### [PROBLEM DETAILS]
For the string "range", search the entries below and copy every line where it appears.

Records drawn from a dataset
[Start of Attachment]

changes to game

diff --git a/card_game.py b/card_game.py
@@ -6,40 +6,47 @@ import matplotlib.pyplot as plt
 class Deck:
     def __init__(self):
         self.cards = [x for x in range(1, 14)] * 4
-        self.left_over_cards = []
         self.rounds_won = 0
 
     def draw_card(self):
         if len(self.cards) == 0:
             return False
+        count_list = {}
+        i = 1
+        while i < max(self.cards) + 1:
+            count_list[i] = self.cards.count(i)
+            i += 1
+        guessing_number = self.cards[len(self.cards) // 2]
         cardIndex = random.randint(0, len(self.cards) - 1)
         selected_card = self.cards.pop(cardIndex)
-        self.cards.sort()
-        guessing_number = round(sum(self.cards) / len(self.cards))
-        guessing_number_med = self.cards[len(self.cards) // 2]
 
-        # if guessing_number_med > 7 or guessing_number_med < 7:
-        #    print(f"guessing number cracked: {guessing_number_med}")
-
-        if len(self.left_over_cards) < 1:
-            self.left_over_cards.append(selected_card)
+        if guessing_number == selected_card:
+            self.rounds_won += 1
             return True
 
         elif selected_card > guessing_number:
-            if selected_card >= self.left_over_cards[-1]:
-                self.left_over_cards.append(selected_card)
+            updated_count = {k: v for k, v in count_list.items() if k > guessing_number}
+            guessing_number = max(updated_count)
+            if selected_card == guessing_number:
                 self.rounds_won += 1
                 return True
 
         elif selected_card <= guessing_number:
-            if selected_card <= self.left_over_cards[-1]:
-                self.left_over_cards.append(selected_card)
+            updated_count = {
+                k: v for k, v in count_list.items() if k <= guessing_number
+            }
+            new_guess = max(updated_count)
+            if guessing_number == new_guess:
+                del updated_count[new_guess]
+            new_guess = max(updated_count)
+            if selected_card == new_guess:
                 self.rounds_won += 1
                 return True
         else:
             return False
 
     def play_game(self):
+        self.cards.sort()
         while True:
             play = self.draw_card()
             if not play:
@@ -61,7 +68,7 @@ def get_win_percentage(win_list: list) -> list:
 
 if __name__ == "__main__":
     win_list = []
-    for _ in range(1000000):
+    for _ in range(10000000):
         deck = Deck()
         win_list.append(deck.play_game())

[End of Attachment]

### [WRITTEN REPLY]
         self.cards = [x for x in range(1, 14)] * 4
-    for _ in range(1000000):
+    for _ in range(10000000):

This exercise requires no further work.